## [EXERCISE]
Each record must be written out again exactly. Skip any picture it contains.

[[ STORED DATA, beginning ]]

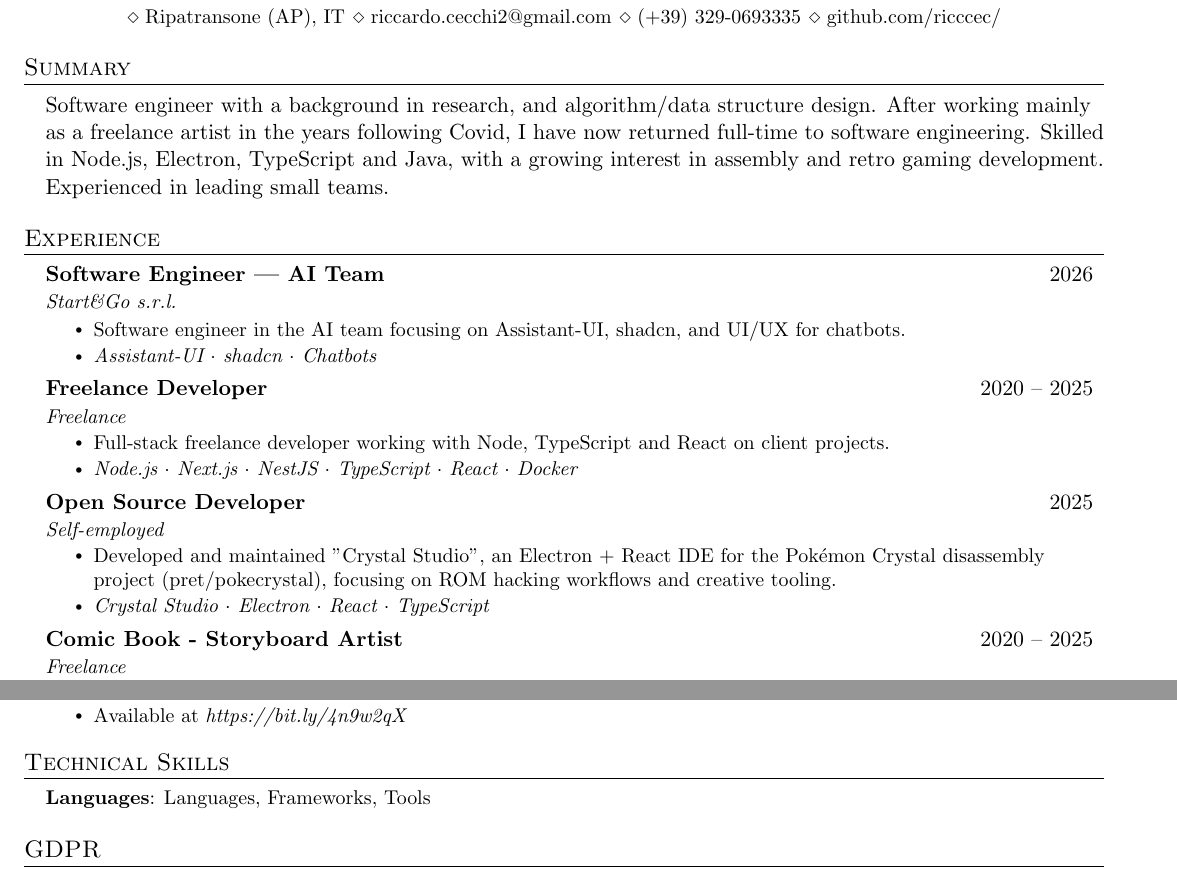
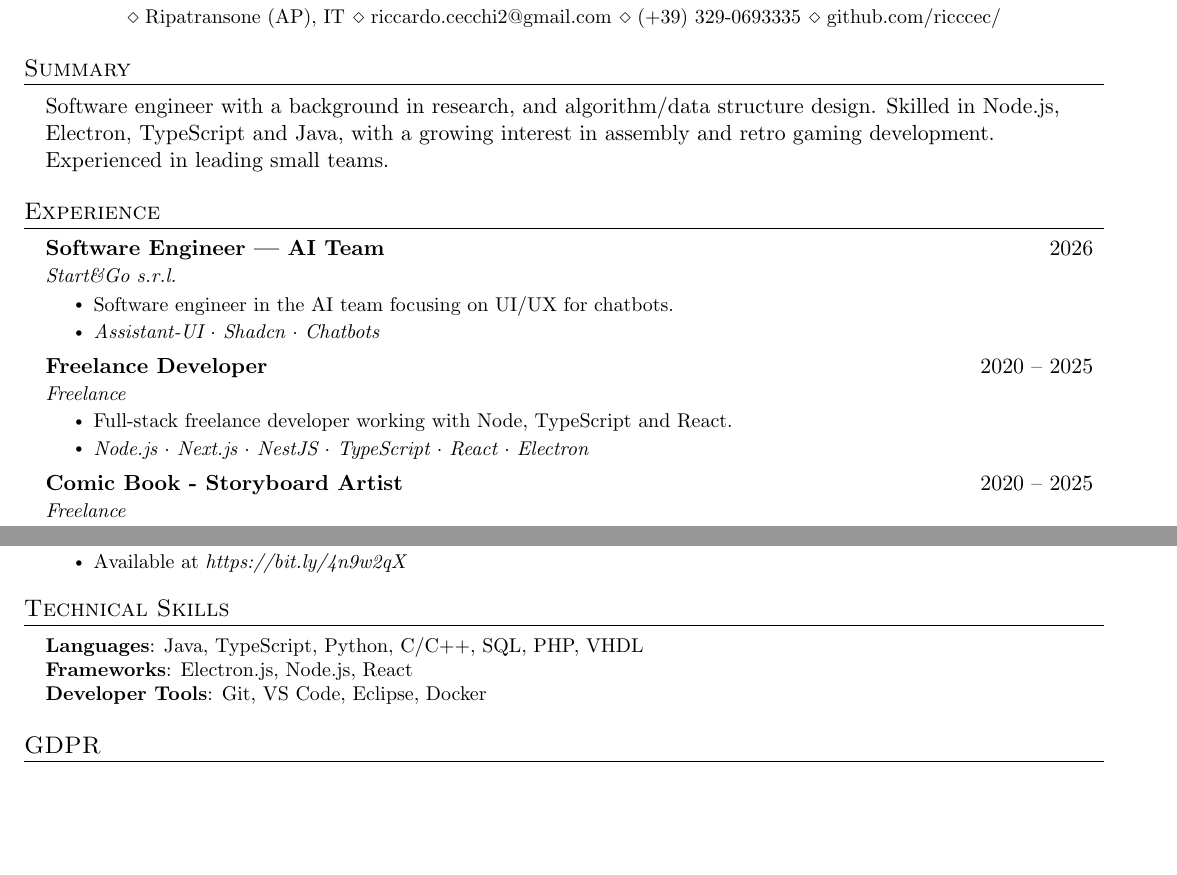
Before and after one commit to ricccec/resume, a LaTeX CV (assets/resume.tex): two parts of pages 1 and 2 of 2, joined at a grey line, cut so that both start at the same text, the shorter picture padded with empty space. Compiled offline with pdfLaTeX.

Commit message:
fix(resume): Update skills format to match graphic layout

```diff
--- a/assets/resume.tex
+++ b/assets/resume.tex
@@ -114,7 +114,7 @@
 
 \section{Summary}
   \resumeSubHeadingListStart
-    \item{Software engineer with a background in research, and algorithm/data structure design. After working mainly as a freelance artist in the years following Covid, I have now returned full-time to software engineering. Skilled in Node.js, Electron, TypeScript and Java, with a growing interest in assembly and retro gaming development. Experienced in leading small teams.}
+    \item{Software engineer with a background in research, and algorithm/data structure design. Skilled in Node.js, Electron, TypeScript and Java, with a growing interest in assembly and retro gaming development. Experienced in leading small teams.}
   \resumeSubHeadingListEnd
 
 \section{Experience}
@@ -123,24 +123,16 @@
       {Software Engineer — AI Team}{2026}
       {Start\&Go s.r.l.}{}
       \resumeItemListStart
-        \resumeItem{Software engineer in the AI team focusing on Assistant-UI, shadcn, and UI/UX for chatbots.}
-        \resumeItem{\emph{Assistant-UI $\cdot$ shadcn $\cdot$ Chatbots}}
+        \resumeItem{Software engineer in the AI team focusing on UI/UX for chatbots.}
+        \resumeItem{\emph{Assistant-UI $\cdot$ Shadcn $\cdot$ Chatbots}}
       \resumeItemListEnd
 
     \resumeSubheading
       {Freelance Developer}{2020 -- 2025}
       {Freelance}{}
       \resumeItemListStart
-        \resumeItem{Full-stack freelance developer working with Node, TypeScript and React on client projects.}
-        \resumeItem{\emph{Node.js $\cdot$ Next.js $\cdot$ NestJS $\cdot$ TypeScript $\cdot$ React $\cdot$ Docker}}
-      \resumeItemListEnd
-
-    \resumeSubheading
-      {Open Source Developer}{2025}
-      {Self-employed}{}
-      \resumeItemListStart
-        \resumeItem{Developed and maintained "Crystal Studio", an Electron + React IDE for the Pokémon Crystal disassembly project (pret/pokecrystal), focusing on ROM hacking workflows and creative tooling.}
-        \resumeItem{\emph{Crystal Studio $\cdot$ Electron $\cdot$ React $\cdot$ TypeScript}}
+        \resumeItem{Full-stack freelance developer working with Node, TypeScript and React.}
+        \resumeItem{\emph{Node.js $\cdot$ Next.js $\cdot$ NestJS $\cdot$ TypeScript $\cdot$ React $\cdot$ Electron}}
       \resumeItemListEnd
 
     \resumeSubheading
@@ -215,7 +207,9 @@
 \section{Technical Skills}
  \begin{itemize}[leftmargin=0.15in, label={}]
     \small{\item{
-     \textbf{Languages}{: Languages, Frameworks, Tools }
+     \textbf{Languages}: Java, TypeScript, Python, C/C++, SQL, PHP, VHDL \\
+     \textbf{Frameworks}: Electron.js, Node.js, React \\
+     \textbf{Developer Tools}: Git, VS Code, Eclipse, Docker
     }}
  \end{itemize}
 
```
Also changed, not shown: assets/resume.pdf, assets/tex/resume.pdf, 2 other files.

[[ STORED DATA, end ]]

## [SOLUTION FOR THIS EXERCISE]
Before and after one commit to ricccec/resume, a LaTeX CV (assets/resume.tex): two parts of pages 1 and 2 of 2, joined at a grey line, cut so that both start at the same text, the shorter picture padded with empty space. Compiled offline with pdfLaTeX.

Commit message:
fix(resume): Update skills format to match graphic layout

```diff
--- a/assets/resume.tex
+++ b/assets/resume.tex
@@ -114,7 +114,7 @@
 
 \section{Summary}
   \resumeSubHeadingListStart
-    \item{Software engineer with a background in research, and algorithm/data structure design. After working mainly as a freelance artist in the years following Covid, I have now returned full-time to software engineering. Skilled in Node.js, Electron, TypeScript and Java, with a growing interest in assembly and retro gaming development. Experienced in leading small teams.}
+    \item{Software engineer with a background in research, and algorithm/data structure design. Skilled in Node.js, Electron, TypeScript and Java, with a growing interest in assembly and retro gaming development. Experienced in leading small teams.}
   \resumeSubHeadingListEnd
 
 \section{Experience}
@@ -123,24 +123,16 @@
       {Software Engineer — AI Team}{2026}
       {Start\&Go s.r.l.}{}
       \resumeItemListStart
-        \resumeItem{Software engineer in the AI team focusing on Assistant-UI, shadcn, and UI/UX for chatbots.}
-        \resumeItem{\emph{Assistant-UI $\cdot$ shadcn $\cdot$ Chatbots}}
+        \resumeItem{Software engineer in the AI team focusing on UI/UX for chatbots.}
+        \resumeItem{\emph{Assistant-UI $\cdot$ Shadcn $\cdot$ Chatbots}}
       \resumeItemListEnd
 
     \resumeSubheading
       {Freelance Developer}{2020 -- 2025}
       {Freelance}{}
       \resumeItemListStart
-        \resumeItem{Full-stack freelance developer working with Node, TypeScript and React on client projects.}
-        \resumeItem{\emph{Node.js $\cdot$ Next.js $\cdot$ NestJS $\cdot$ TypeScript $\cdot$ React $\cdot$ Docker}}
-      \resumeItemListEnd
-
-    \resumeSubheading
-      {Open Source Developer}{2025}
-      {Self-employed}{}
-      \resumeItemListStart
-        \resumeItem{Developed and maintained "Crystal Studio", an Electron + React IDE for the Pokémon Crystal disassembly project (pret/pokecrystal), focusing on ROM hacking workflows and creative tooling.}
-        \resumeItem{\emph{Crystal Studio $\cdot$ Electron $\cdot$ React $\cdot$ TypeScript}}
+        \resumeItem{Full-stack freelance developer working with Node, TypeScript and React.}
+        \resumeItem{\emph{Node.js $\cdot$ Next.js $\cdot$ NestJS $\cdot$ TypeScript $\cdot$ React $\cdot$ Electron}}
       \resumeItemListEnd
 
     \resumeSubheading
@@ -215,7 +207,9 @@
 \section{Technical Skills}
  \begin{itemize}[leftmargin=0.15in, label={}]
     \small{\item{
-     \textbf{Languages}{: Languages, Frameworks, Tools }
+     \textbf{Languages}: Java, TypeScript, Python, C/C++, SQL, PHP, VHDL \\
+     \textbf{Frameworks}: Electron.js, Node.js, React \\
+     \textbf{Developer Tools}: Git, VS Code, Eclipse, Docker
     }}
  \end{itemize}
 
```
Also changed, not shown: assets/resume.pdf, assets/tex/resume.pdf, 2 other files.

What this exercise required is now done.